== Description of the task ==
Could you restate the entries word for word, without the images?

** Opening Dataset block **

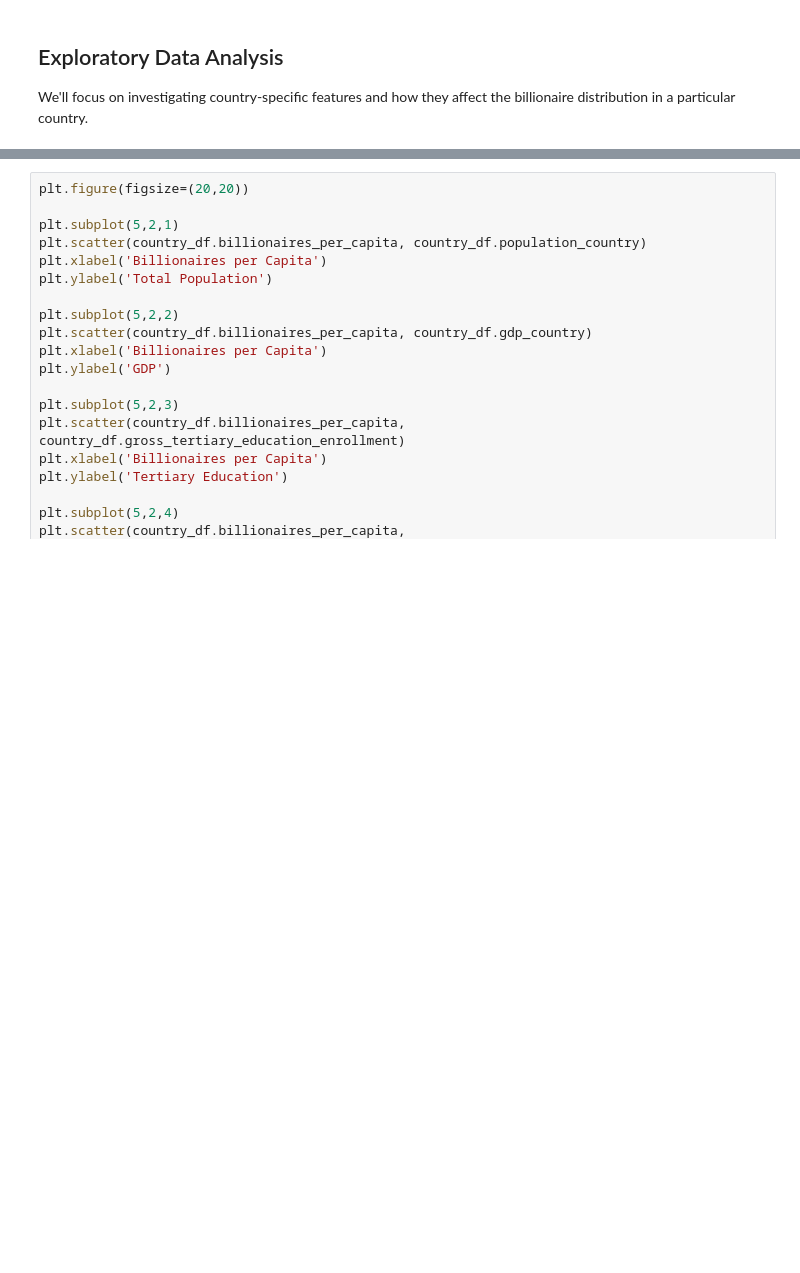
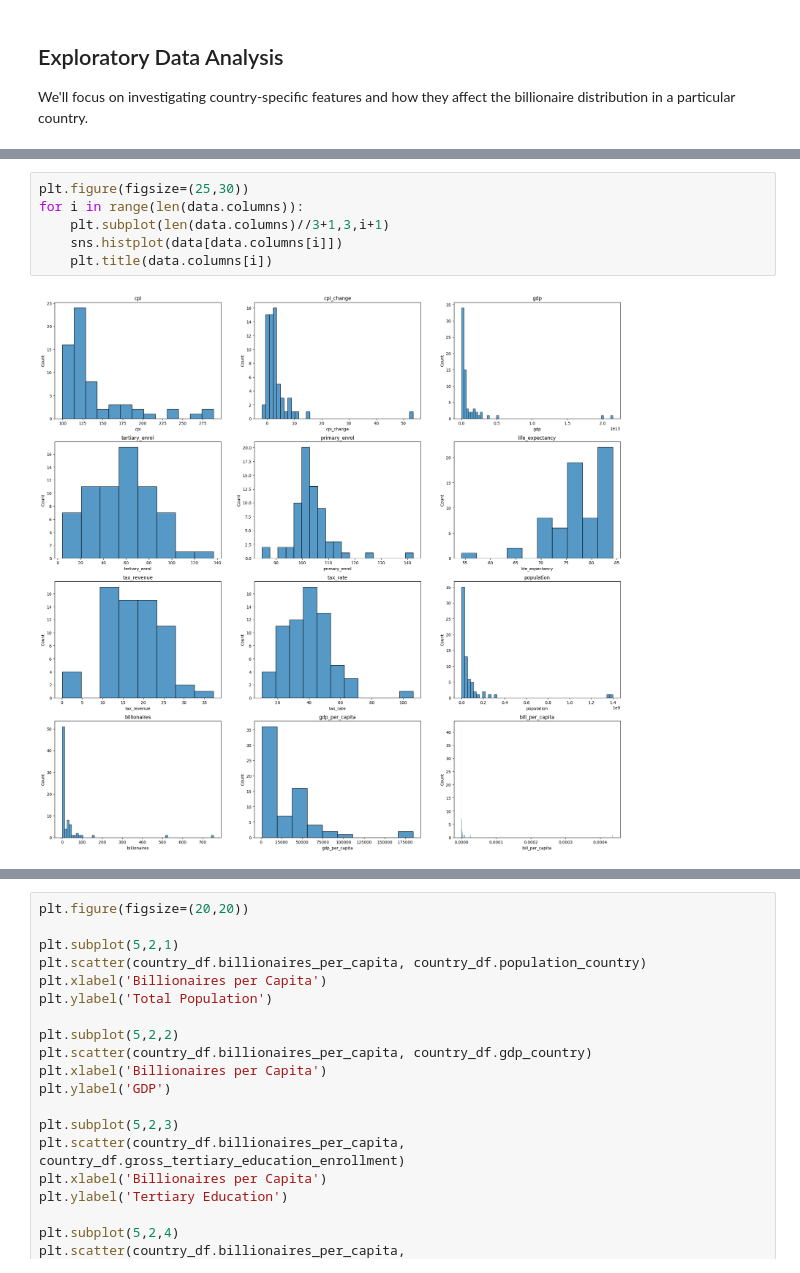
Before and after one commit to cyrilmichino/billionaire-statistical-analysis, a Jupyter notebook: notebook.ipynb, the cells around one changed output, grey strips where cells are left out. Drawn from its saved outputs; the diff is of its cells as text; blank space fills up the shorter version.

```diff
--- a/notebook.ipynb
+++ b/notebook.ipynb
@@ -348,0 +367,8 @@ plt.show()
+# %%
+plt.figure(figsize=(25,30))
+for i in range(len(data.columns)):
+    plt.subplot(len(data.columns)//3+1,3,i+1)
+    sns.histplot(data[data.columns[i]])
+    plt.title(data.columns[i])
+# %% [output]
+[figure, added]
```
Also changed, not shown: parts of 11 cells of this notebook.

** Closing Dataset block **

== Solution to this task ==
Before and after one commit to cyrilmichino/billionaire-statistical-analysis, a Jupyter notebook: notebook.ipynb, the cells around one changed output, grey strips where cells are left out. Drawn from its saved outputs; the diff is of its cells as text; blank space fills up the shorter version.

```diff
--- a/notebook.ipynb
+++ b/notebook.ipynb
@@ -348,0 +367,8 @@ plt.show()
+# %%
+plt.figure(figsize=(25,30))
+for i in range(len(data.columns)):
+    plt.subplot(len(data.columns)//3+1,3,i+1)
+    sns.histplot(data[data.columns[i]])
+    plt.title(data.columns[i])
+# %% [output]
+[figure, added]
```
Also changed, not shown: parts of 11 cells of this notebook.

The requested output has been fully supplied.